Give the count of lines in the data that include "updates", with no other words.

> _AVAILABLE DATA_
Content starts
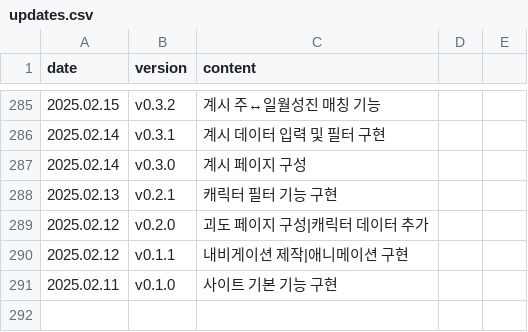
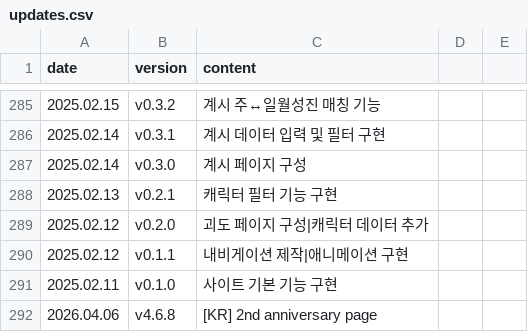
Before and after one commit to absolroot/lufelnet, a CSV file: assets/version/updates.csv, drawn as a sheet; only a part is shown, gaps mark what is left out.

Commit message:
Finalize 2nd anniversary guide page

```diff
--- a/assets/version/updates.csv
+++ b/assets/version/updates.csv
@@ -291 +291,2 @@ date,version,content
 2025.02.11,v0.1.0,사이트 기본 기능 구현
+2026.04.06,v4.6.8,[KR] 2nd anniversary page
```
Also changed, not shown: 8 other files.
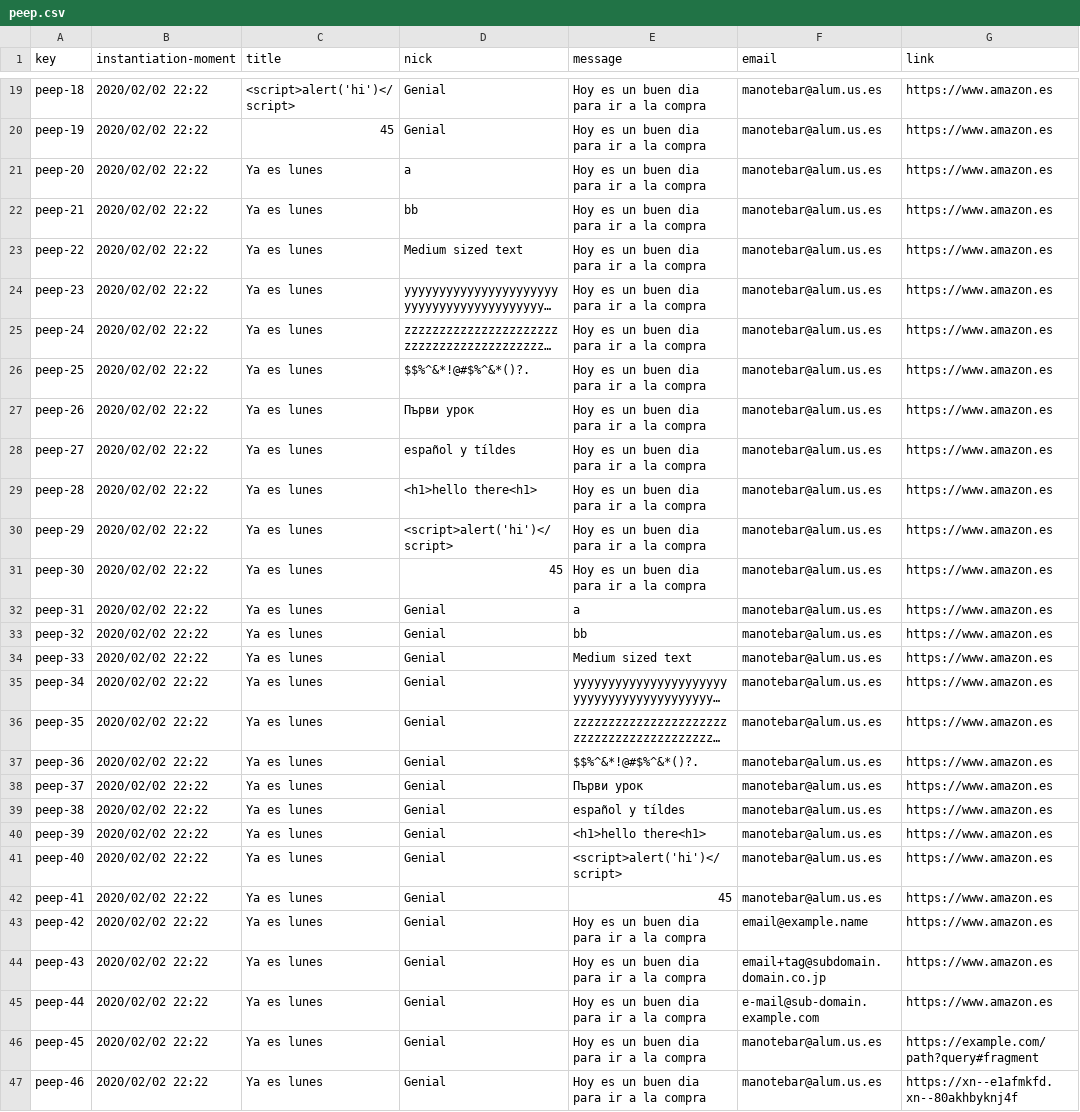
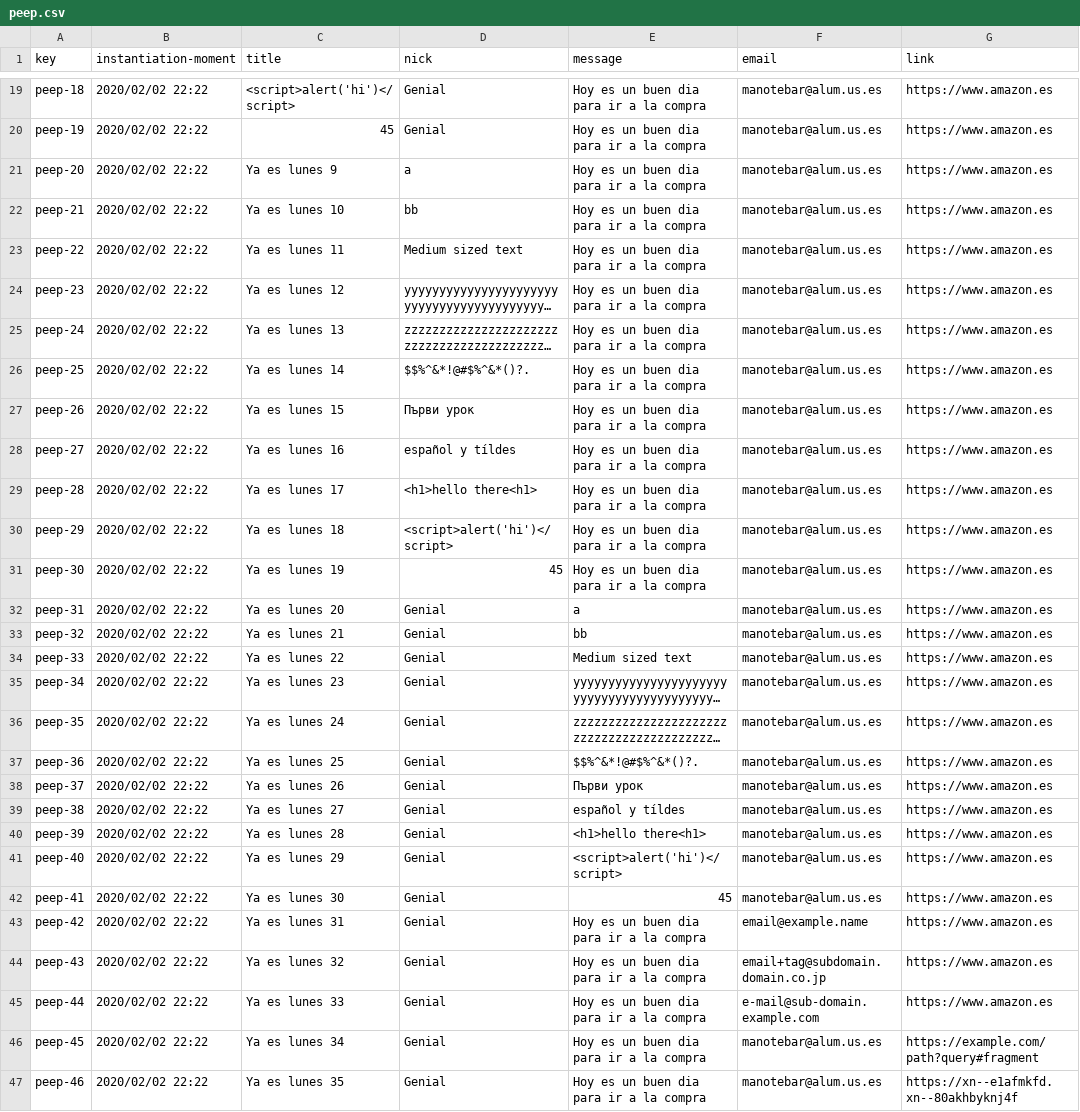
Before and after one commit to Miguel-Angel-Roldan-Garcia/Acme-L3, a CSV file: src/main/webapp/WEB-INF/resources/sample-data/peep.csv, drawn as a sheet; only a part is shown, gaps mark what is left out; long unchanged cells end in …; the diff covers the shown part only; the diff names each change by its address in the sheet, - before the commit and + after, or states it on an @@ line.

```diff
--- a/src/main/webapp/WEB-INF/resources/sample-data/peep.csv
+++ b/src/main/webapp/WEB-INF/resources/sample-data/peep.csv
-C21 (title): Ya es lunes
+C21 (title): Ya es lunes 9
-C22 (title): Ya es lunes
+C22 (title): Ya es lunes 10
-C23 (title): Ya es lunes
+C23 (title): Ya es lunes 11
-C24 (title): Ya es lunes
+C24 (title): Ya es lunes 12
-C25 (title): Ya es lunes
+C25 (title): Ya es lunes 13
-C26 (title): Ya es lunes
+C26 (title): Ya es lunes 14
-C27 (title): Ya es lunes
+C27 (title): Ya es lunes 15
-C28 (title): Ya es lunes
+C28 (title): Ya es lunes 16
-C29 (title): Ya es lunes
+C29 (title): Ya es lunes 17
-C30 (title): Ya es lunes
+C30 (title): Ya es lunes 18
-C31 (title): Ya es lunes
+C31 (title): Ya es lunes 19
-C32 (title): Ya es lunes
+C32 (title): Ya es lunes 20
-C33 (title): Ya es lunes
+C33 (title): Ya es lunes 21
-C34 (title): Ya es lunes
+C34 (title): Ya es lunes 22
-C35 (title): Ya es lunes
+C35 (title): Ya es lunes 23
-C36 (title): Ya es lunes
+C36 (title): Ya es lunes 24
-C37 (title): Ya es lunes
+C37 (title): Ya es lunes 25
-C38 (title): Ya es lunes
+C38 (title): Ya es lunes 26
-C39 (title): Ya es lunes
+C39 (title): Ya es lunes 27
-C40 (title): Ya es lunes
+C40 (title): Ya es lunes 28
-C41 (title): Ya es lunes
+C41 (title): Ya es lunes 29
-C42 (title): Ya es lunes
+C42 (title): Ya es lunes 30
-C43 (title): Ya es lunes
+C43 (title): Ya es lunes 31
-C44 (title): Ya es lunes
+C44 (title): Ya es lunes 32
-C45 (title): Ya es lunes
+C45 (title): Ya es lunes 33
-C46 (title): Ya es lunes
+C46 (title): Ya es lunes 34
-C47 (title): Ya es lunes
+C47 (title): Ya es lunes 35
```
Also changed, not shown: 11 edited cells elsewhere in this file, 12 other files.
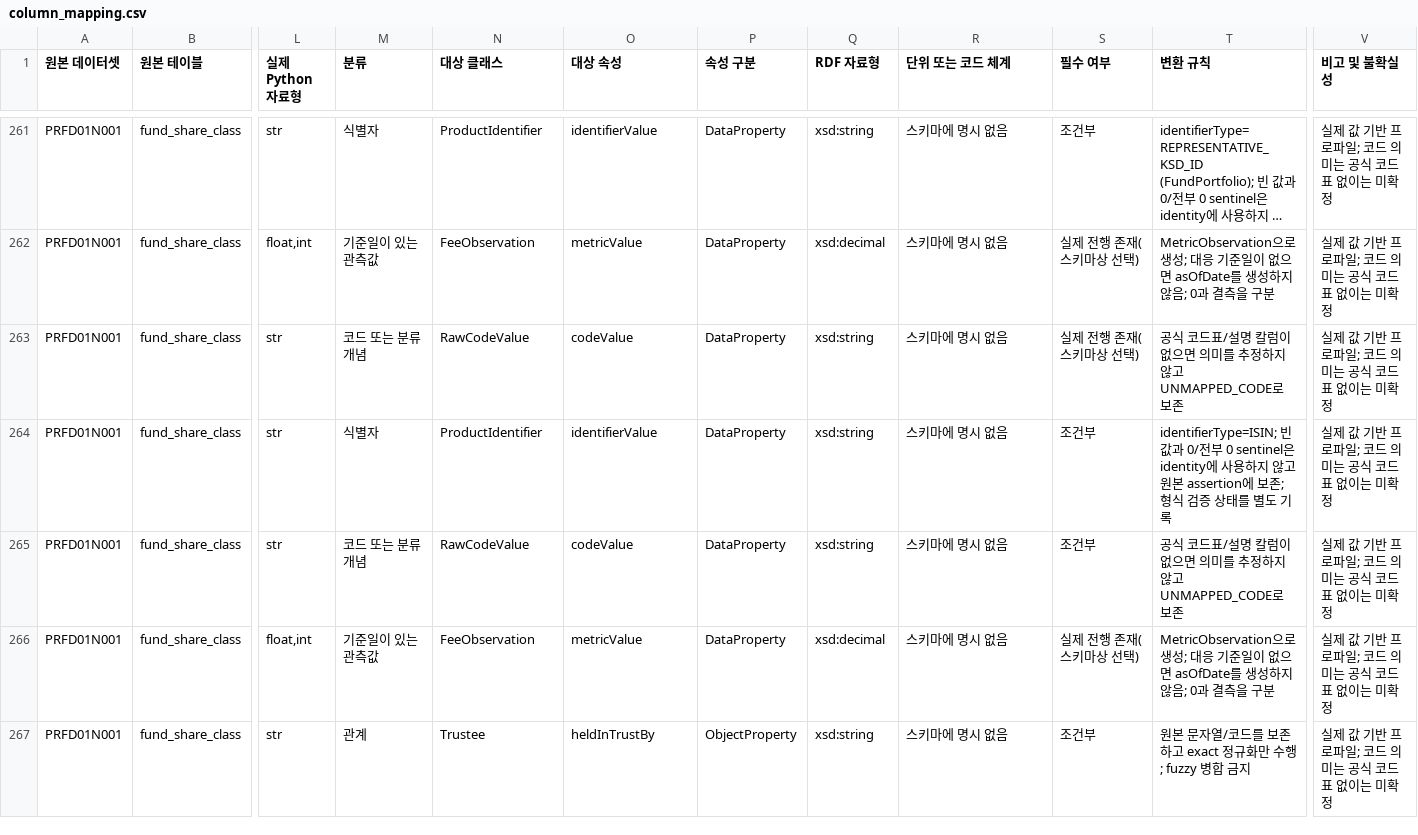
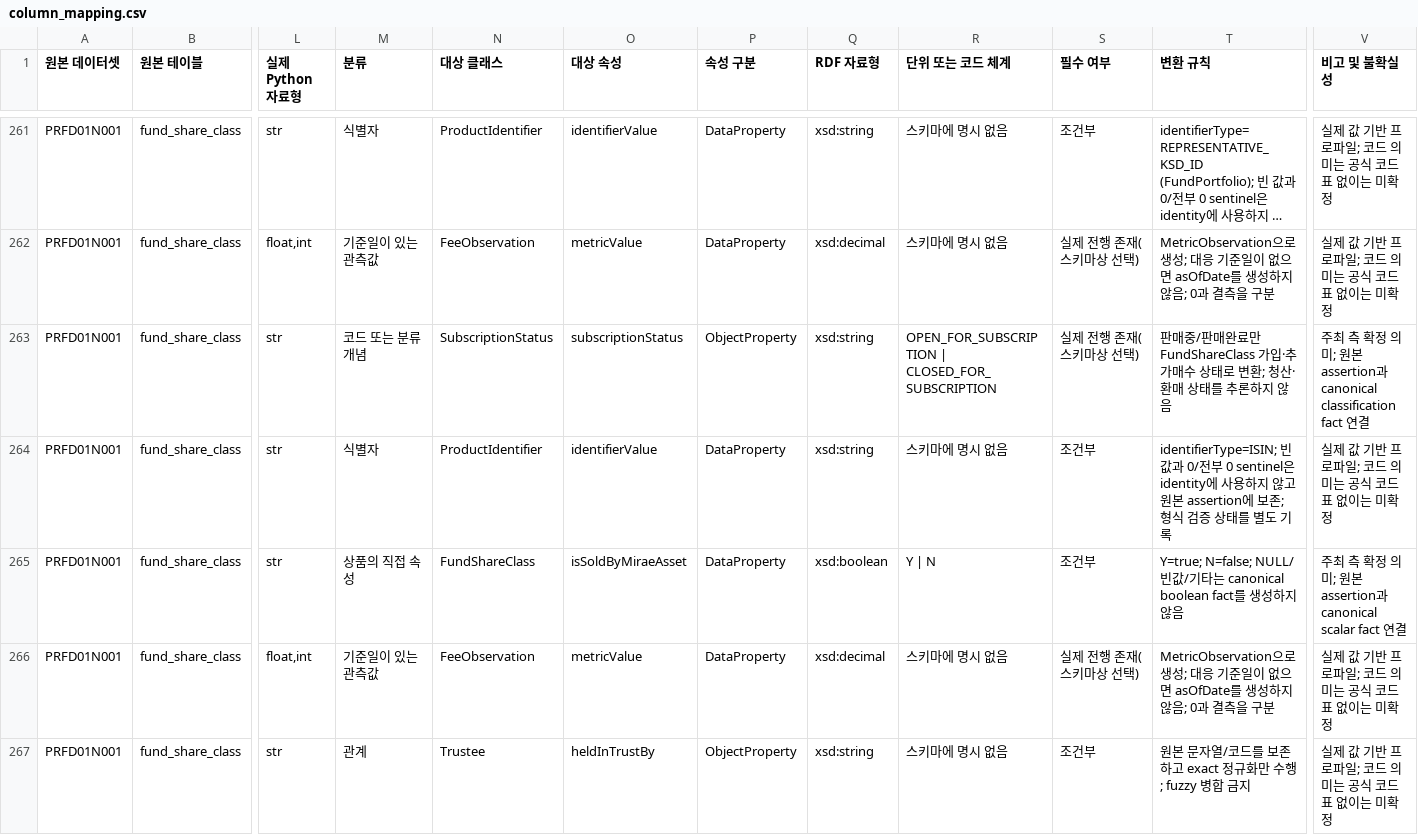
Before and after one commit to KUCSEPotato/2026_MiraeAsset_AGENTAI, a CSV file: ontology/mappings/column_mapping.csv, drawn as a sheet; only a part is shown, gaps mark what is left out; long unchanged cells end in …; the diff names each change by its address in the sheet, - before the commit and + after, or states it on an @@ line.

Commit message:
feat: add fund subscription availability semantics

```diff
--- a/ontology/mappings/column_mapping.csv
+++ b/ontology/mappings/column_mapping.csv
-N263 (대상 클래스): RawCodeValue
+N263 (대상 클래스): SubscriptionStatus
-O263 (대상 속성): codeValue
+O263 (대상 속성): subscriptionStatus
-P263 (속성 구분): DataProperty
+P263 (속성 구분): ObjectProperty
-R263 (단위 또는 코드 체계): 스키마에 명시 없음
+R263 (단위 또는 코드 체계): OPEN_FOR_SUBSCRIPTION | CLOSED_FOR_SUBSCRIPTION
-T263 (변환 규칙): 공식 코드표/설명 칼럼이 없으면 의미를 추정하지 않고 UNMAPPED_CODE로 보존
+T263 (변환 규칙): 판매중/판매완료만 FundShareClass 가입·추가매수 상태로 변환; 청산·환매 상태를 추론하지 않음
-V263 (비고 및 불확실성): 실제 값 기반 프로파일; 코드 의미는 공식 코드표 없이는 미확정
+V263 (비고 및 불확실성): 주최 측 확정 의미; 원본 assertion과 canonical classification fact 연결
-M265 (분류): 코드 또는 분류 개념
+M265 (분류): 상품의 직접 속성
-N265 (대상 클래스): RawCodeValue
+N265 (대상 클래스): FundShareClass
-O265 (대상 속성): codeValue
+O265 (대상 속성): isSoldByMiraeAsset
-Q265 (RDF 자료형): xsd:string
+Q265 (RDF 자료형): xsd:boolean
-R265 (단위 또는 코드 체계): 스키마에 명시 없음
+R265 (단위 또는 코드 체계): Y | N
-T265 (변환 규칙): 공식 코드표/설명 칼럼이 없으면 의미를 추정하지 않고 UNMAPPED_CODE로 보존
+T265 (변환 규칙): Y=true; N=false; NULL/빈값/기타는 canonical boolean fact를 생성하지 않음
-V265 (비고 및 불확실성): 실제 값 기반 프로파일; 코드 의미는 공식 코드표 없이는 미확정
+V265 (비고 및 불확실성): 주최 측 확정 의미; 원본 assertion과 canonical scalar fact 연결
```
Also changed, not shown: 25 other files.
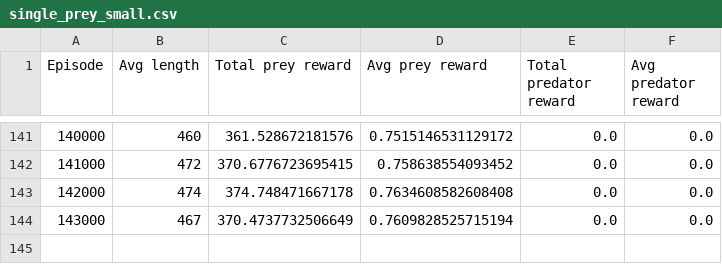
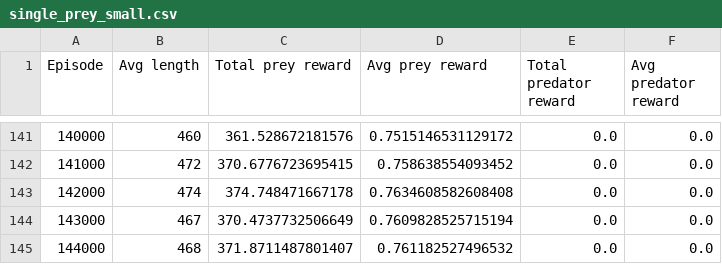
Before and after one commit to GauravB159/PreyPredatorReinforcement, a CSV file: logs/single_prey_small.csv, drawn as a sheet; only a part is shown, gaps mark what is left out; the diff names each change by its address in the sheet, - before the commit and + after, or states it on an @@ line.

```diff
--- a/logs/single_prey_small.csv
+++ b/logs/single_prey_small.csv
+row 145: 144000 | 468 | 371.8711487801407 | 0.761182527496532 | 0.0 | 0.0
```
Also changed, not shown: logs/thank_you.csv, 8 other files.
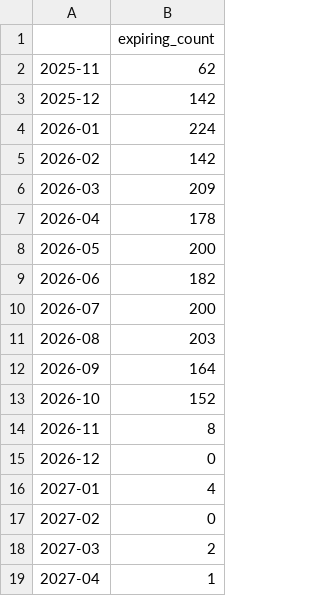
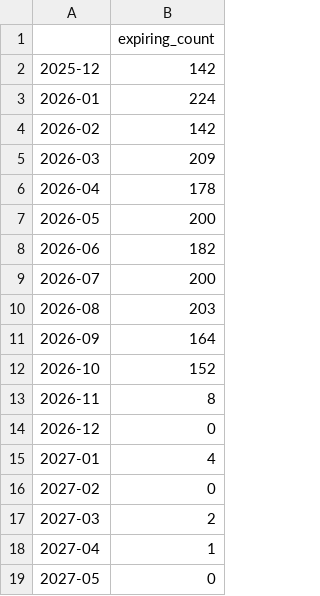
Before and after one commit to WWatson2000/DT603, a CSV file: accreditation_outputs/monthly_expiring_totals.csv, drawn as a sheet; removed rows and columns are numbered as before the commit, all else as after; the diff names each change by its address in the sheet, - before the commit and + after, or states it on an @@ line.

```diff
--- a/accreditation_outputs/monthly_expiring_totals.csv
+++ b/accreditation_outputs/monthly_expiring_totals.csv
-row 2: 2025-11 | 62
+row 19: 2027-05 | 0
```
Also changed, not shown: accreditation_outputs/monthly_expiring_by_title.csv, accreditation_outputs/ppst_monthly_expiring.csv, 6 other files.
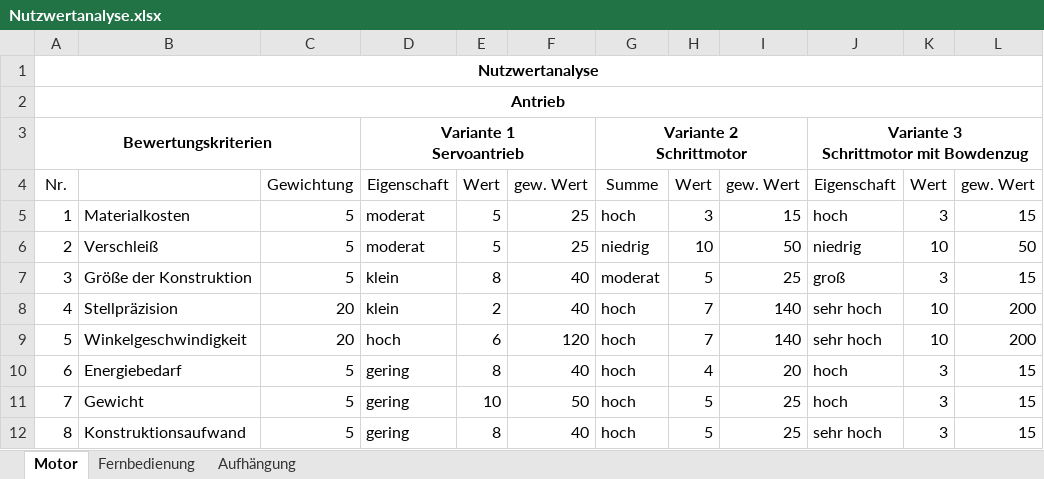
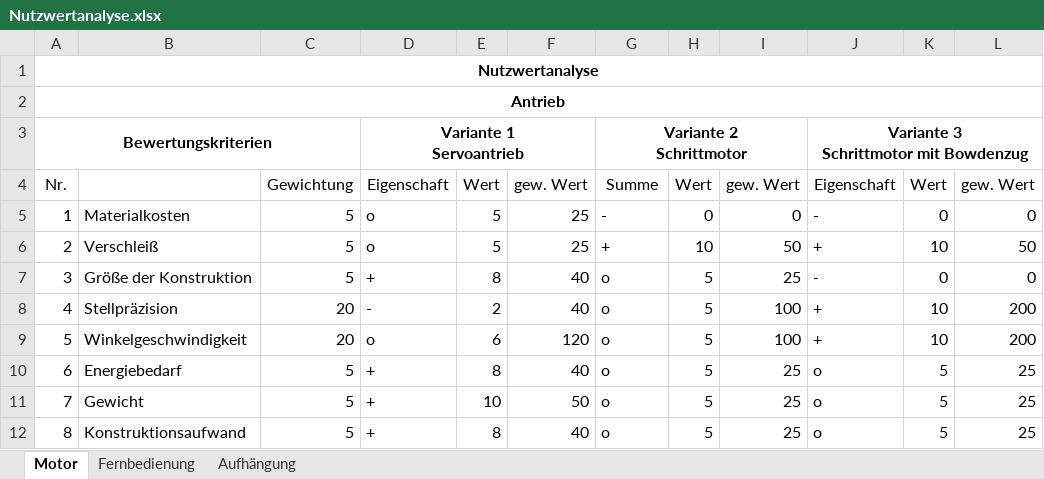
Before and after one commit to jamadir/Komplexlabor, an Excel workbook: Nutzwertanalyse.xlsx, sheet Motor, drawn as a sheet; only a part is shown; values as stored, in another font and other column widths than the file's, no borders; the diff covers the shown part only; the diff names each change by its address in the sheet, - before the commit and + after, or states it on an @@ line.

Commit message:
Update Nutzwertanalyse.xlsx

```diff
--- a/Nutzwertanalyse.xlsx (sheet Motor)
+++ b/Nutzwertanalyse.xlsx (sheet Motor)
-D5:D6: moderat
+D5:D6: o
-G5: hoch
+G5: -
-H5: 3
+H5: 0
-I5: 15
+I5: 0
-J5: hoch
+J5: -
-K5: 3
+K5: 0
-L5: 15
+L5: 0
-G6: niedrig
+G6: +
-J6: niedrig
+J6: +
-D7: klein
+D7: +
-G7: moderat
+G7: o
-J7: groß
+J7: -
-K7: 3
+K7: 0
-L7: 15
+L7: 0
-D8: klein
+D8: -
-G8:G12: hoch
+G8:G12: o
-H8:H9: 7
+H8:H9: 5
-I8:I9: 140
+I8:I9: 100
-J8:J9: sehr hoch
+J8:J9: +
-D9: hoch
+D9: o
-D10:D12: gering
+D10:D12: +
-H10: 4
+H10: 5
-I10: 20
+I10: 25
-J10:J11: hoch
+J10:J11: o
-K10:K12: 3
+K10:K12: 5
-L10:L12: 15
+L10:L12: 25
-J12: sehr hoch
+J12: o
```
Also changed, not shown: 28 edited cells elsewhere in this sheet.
Content ends
> _RESPONSE_
3